Start of RAW DATA

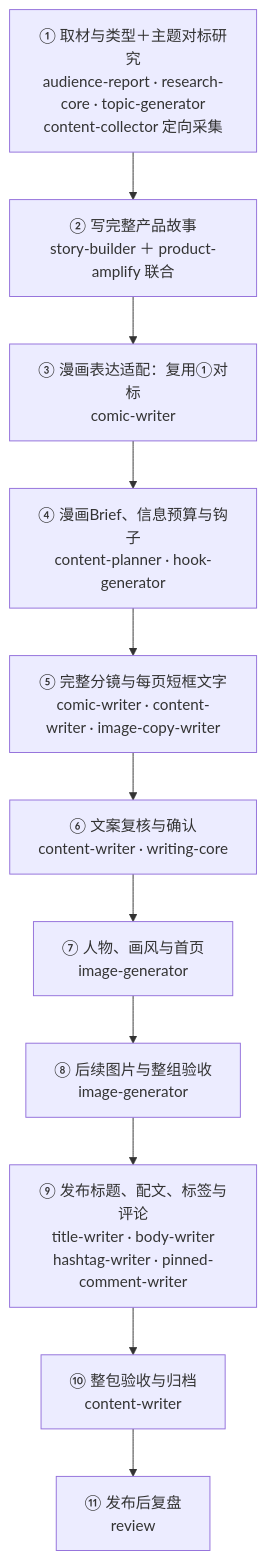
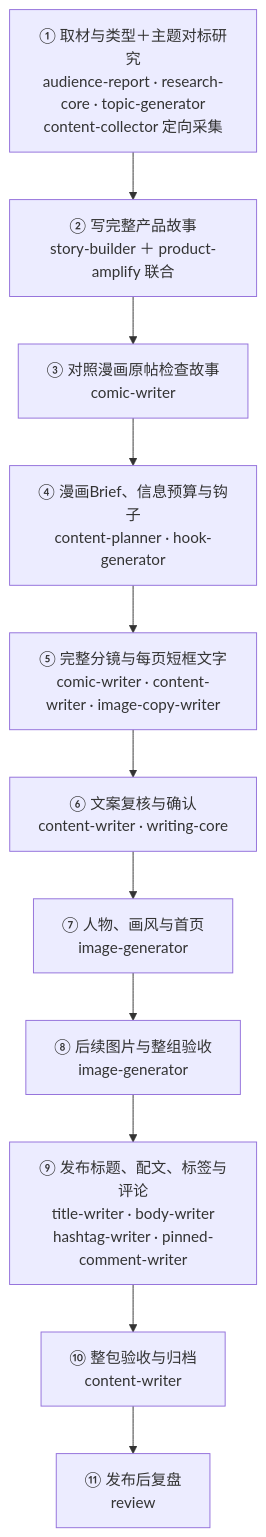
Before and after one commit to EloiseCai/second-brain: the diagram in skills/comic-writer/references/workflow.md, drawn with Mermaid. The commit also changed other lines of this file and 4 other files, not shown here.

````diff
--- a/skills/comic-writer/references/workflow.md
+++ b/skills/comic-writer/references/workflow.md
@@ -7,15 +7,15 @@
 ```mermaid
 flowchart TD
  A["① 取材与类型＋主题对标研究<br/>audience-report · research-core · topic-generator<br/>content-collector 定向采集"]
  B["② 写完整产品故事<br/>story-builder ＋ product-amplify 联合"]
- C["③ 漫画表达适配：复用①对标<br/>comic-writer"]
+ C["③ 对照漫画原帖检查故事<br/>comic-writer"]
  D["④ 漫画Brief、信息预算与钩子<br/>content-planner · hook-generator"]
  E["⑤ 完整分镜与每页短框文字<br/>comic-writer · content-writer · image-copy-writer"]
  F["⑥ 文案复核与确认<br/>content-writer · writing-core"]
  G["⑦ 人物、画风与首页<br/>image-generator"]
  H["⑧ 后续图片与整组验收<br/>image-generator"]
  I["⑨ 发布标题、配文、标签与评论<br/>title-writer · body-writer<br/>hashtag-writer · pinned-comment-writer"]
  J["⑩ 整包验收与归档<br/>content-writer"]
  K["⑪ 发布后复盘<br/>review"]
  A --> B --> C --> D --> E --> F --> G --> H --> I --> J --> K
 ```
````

End of RAW DATA
Start of RAW DATA

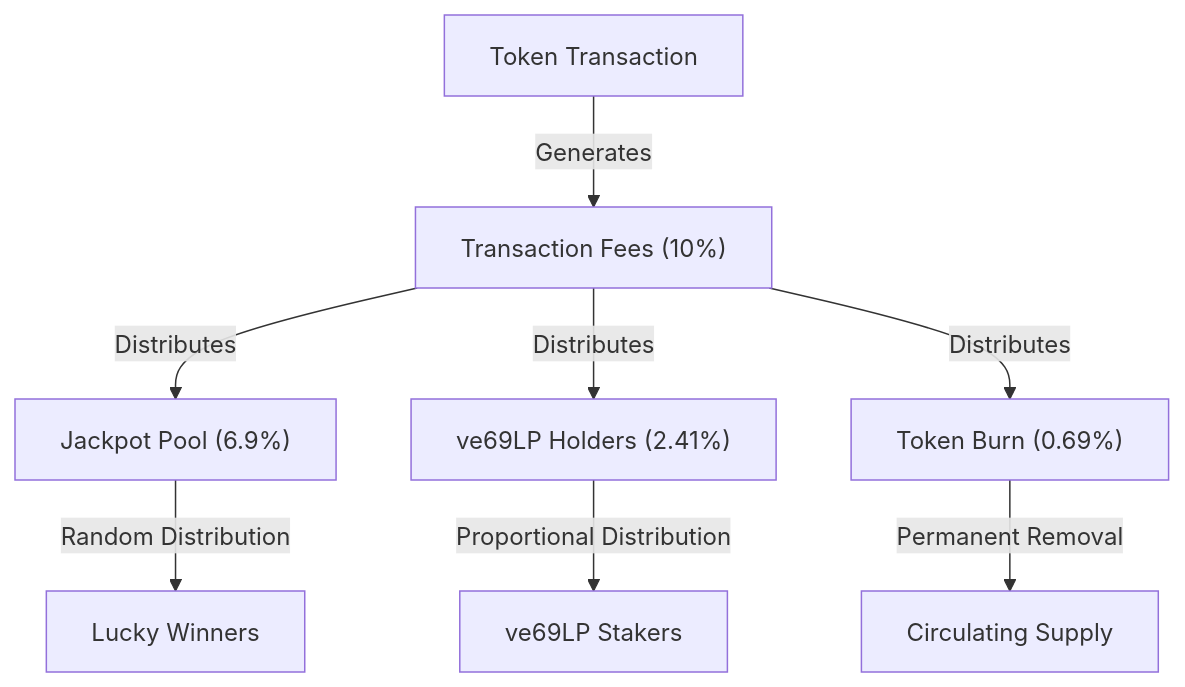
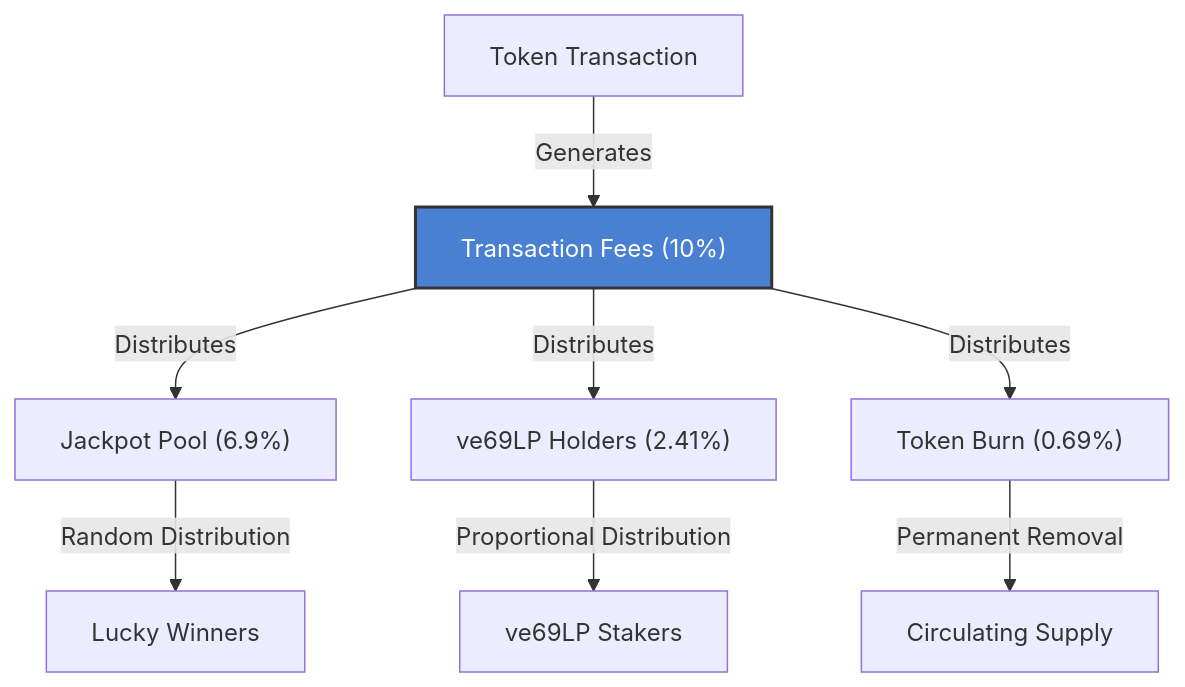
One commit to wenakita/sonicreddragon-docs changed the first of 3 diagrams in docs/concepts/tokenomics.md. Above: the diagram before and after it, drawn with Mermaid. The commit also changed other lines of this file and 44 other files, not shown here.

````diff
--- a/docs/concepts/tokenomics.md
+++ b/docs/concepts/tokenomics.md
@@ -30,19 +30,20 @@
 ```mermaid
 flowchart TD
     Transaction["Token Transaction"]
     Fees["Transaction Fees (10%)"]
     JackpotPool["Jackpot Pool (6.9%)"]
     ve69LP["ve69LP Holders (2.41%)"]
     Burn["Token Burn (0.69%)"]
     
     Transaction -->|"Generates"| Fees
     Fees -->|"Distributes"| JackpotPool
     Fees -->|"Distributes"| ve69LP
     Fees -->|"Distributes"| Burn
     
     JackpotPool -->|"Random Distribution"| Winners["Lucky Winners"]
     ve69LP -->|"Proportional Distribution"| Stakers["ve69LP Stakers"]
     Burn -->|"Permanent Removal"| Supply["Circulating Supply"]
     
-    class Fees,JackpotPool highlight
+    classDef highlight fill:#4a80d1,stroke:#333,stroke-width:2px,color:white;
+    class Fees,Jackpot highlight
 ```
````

End of RAW DATA
Start of RAW DATA

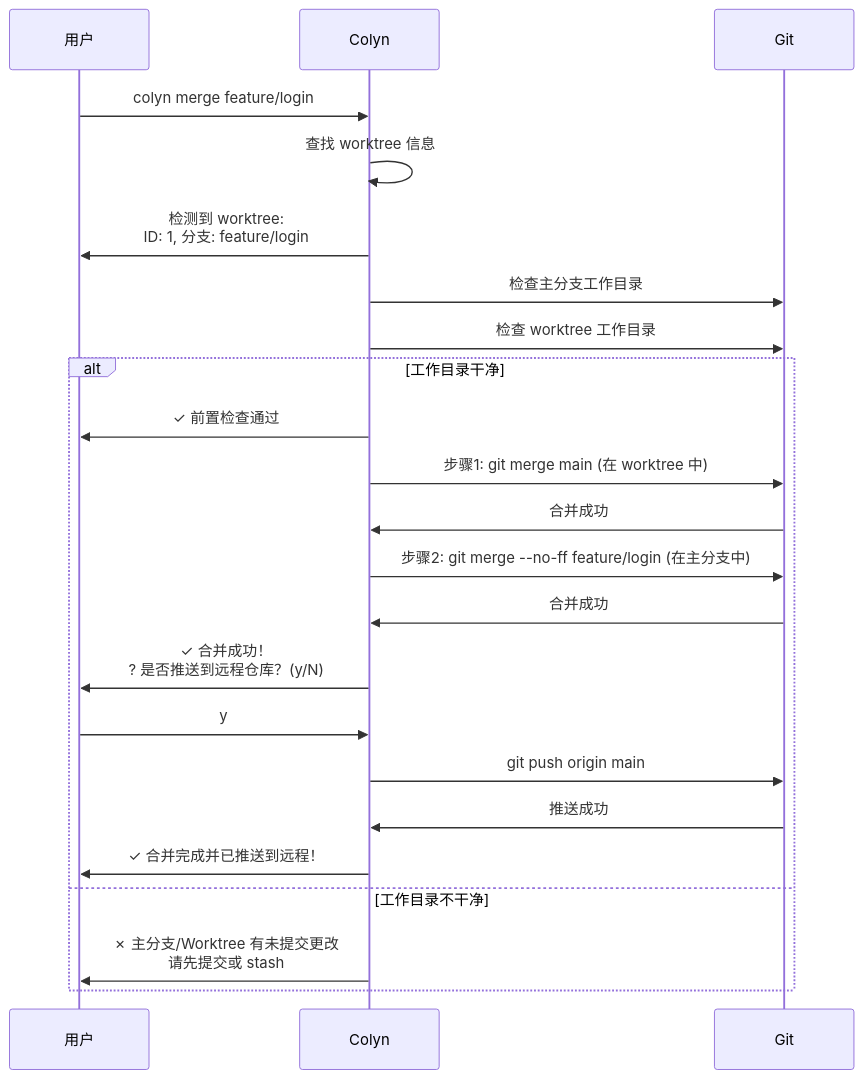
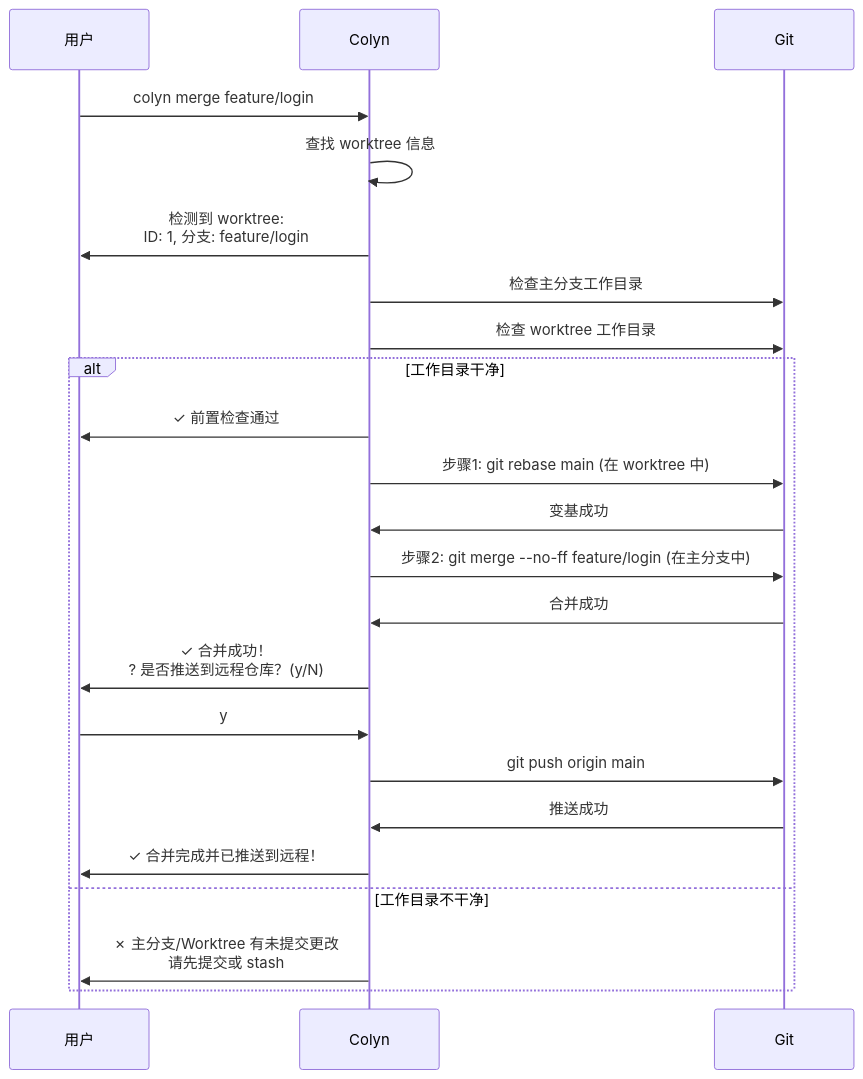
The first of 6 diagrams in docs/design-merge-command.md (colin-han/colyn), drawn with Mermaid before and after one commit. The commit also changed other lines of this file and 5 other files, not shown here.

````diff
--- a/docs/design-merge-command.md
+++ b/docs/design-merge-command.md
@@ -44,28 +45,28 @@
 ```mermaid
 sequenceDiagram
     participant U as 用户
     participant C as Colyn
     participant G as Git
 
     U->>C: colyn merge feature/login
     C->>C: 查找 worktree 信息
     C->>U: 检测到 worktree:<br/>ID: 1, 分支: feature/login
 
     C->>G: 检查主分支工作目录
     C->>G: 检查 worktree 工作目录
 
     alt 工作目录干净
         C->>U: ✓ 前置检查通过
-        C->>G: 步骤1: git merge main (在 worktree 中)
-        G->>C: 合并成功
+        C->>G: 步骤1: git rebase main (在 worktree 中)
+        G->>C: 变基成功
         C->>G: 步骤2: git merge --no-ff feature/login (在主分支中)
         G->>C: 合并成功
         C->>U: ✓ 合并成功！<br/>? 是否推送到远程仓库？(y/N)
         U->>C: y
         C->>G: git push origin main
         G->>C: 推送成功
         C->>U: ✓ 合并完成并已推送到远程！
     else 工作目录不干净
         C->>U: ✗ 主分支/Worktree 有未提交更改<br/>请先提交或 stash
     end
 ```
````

End of RAW DATA

#### [EXERCISE OBJECTIVE]
In the material above, report how many lines hold the word "Fees", and add nothing to the figure.

#### [ANSWER TO THIS TASK]
7